Archive for the ‘Second Amendment’ Category

Real World Graduation, Question 91: Legal Exemptions

RealWorldGraduation_Question_91_Legal_Exemptions   <– PDF

A Bill was introduced in House of Representatives during the 111th Congress (2009-2010) called H. R. 45 (6 Jan 2009), named “The Blair Holt’s Firearm Licensing and Record of Sale Act of 2009”. The bill, if passed into law, would require

1) Every person to obtain a federal license to buy, sell, or possess any firearm;

2) All persons who owned a firearm prior to enactment of the law to obtain a license for those firearms;

3) Each person to apply for renewal of the license every five years;
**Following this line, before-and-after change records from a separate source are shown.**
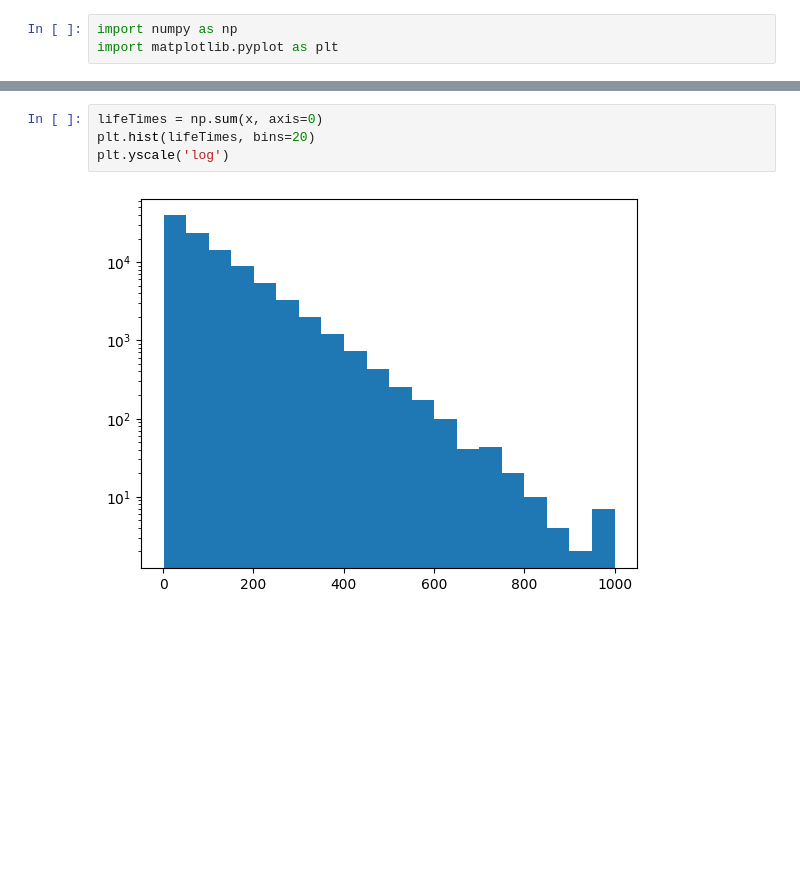
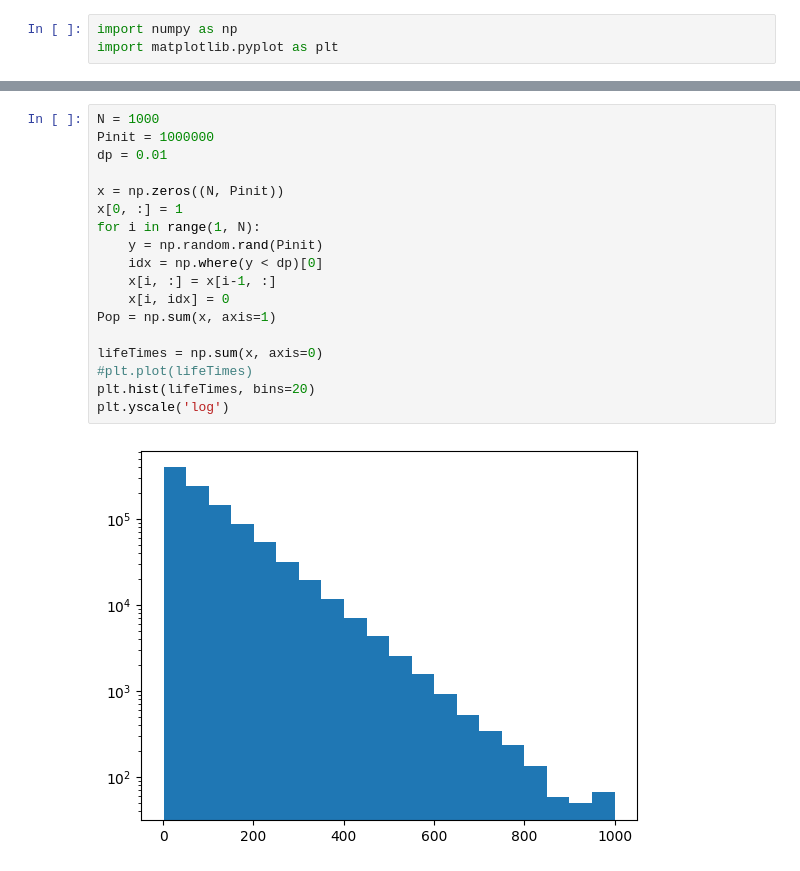
Before and after one commit to moises-santillan/MathematicalBiology, a Jupyter notebook: code/Python/ExponentialDecay.ipynb, the cells around one changed output, grey strips where cells are left out. Cells and saved outputs as stored; diff of their text form; blank space fills up the shorter version.

```diff
--- a/code/Python/ExponentialDecay.ipynb
+++ b/code/Python/ExponentialDecay.ipynb
@@ -48,9 +68,23 @@ plt.yscale('log')
-# %%
-lifeTimes = np.sum(x, axis=0)
-plt.hist(lifeTimes, bins=20)
-plt.yscale('log')
-# %% [output]
-[figure, removed]
+# %%
+N = 1000
+Pinit = 1000000
+dp = 0.01
+
+x = np.zeros((N, Pinit))
+x[0, :] = 1
+for i in range(1, N):
+    y = np.random.rand(Pinit)
+    idx = np.where(y < dp)[0]
+    x[i, :] = x[i-1, :]
+    x[i, idx] = 0
+Pop = np.sum(x, axis=1)
+
+lifeTimes = np.sum(x, axis=0)
+#plt.plot(lifeTimes)
+plt.hist(lifeTimes, bins=20)
+plt.yscale('log')
+# %% [output]
+[figure, added]
 # %%
 np.mean(lifeTimes)
 # %% [output]
```
Also changed, not shown: parts of 4 cells of this notebook.
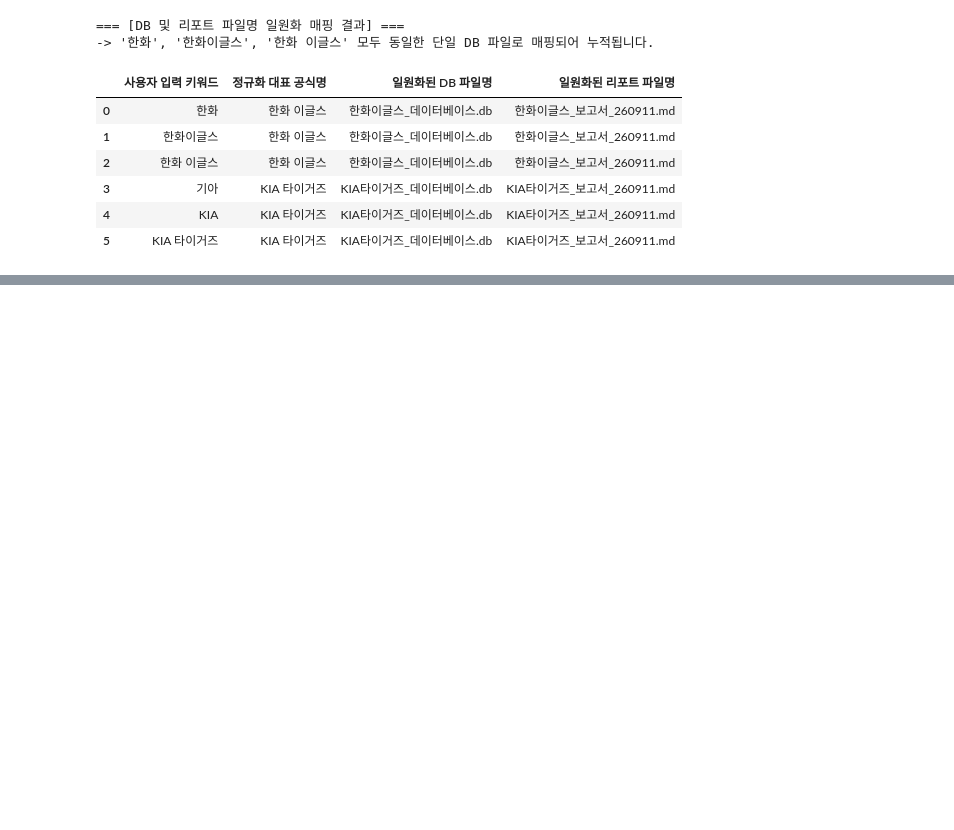
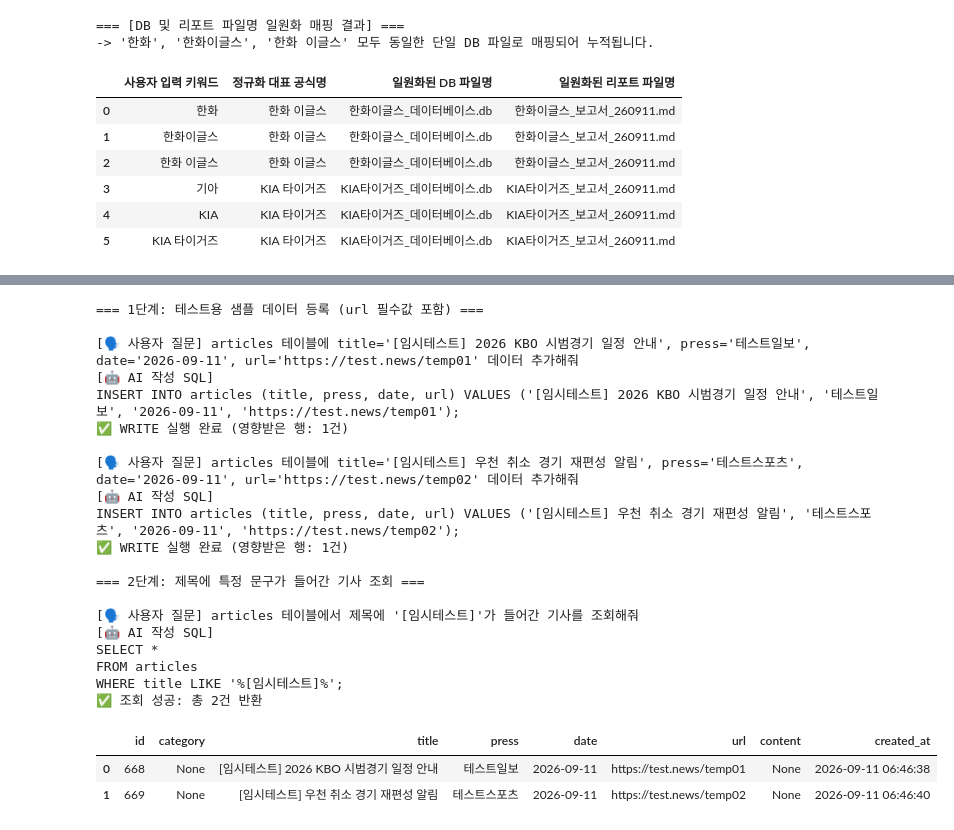
Before and after one commit to algethi97/baseball_AI-breifing_project, a Jupyter notebook: test.ipynb, the cells around one changed output, grey strips where cells are left out. Cells and saved outputs as stored; diff of their text form; code cells hidden in the pictures; blank space fills up the shorter version.

```diff
--- a/test.ipynb
+++ b/test.ipynb
@@ -705,0 +1079,43 @@ df_db_map
+# %%
+# [테스트 5-A] 1단계: 테스트용 샘플 기사 등록 (url 필수 컬럼 포함) + 2단계: 특정 문구 기사 조회
+
+# 5-1. 안전한 실습을 위한 테스트용 샘플 기사 등록 (INSERT)
+print("=== 1단계: 테스트용 샘플 데이터 등록 (url 필수값 포함) ===")
+ask_ai_db(
+    "articles 테이블에 title='[임시테스트] 2026 KBO 시범경기 일정 안내', press='테스트일보', date='2026-09-11', url='https://test.news/temp01' 데이터 추가해줘",
+    engine, client
+)
+ask_ai_db(
+    "articles 테이블에 title='[임시테스트] 우천 취소 경기 재편성 알림', press='테스트스포츠', date='2026-09-11', url='https://test.news/temp02' 데이터 추가해줘",
+    engine, client
+)
+
+# 5-2. 제목에 특정 문구('[임시테스트]')가 포함된 기사 조회 (SELECT)
+print("\n=== 2단계: 제목에 특정 문구가 들어간 기사 조회 ===")
+df_target = ask_ai_db("articles 테이블에서 제목에 '[임시테스트]'가 들어간 기사를 조회해줘", engine, client)
+if isinstance(df_target, pd.DataFrame):
+    display(df_target)
+# %% [output]
+=== 1단계: 테스트용 샘플 데이터 등록 (url 필수값 포함) ===
+
+[🗣️ 사용자 질문] articles 테이블에 title='[임시테스트] 2026 KBO 시범경기 일정 안내', press='테스트일보', date='2026-09-11', url='https://test.news/temp01' 데이터 추가해줘
+[🤖 AI 작성 SQL]
+INSERT INTO articles (title, press, date, url) VALUES ('[임시테스트] 2026 KBO 시범경기 일정 안내', '테스트일보', '2026-09-11', 'https://test.news/temp01');
+✅ WRITE 실행 완료 (영향받은 행: 1건)
+
+[🗣️ 사용자 질문] articles 테이블에 title='[임시테스트] 우천 취소 경기 재편성 알림', press='테스트스포츠', date='2026-09-11', url='https://test.news/temp02' 데이터 추가해줘
+[🤖 AI 작성 SQL]
+INSERT INTO articles (title, press, date, url) VALUES ('[임시테스트] 우천 취소 경기 재편성 알림', '테스트스포츠', '2026-09-11', 'https://test.news/temp02');
+✅ WRITE 실행 완료 (영향받은 행: 1건)
+
+=== 2단계: 제목에 특정 문구가 들어간 기사 조회 ===
+
+[🗣️ 사용자 질문] articles 테이블에서 제목에 '[임시테스트]'가 들어간 기사를 조회해줘
+[🤖 AI 작성 SQL]
+SELECT *
+FROM articles
+WHERE title LIKE '%[임시테스트]%';
+✅ 조회 성공: 총 2건 반환
+|  | id | category | title | press | date | url | content | created_at |
+| 0 | 668 | None | [임시테스트] 2026 KBO 시범경기 일정 안내 | 테스트일보 | 2026-09-11 | https://test.news/temp01 | None | 2026-09-11 06:46:38 |
+| 1 | 669 | None | [임시테스트] 우천 취소 경기 재편성 알림 | 테스트스포츠 | 2026-09-11 | https://test.news/temp02 | None | 2026-09-11 06:46:40 |
```
Also changed, not shown: parts of 26 cells of this notebook.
4) Payment of a fee to obtain the license;

5) All firearm sales to be permanently recorded in a federal database;

6) All persons seeking to buy or possess a firearm to submit to a background check;

7) A possessor to report theft or loss of a firearm to federal authorities within 72 hours;

8) Secure storage of all firearms such that persons under age 18 cannot access them;

9) Firearms owners to permit the federal government to search without warrants any facility where firearms are stored, manufactured, or held;

10) Persons seeking a license to pass an examination on handling, use, and storage of firearms; and

11) Imposition of various penalties for violations of any of the foregoing.

However, Section 801, called “Inapplicability to Governmental Authorities”, states:

“This Act and the amendments made by this Act shall not apply to any department or agency of the United States, of a State, or of a political subdivision of a State, or to any official conduct of any officer or employee of such a department or agency”.

One of the stated justifications for the bill is “to protect the public against unreasonable risk of injury and death associated with the unrecorded sale or transfer of qualifying firearms to criminals and youth”.

Why is it necessary to exempt every level of the government and their employees from this Act?

a) Requiring government agencies and their employees to comply with this Act would reduce their efficiency.

b) Requiring government agencies and their employees to comply with this Act would cost too much money that could be devoted to more important objectives.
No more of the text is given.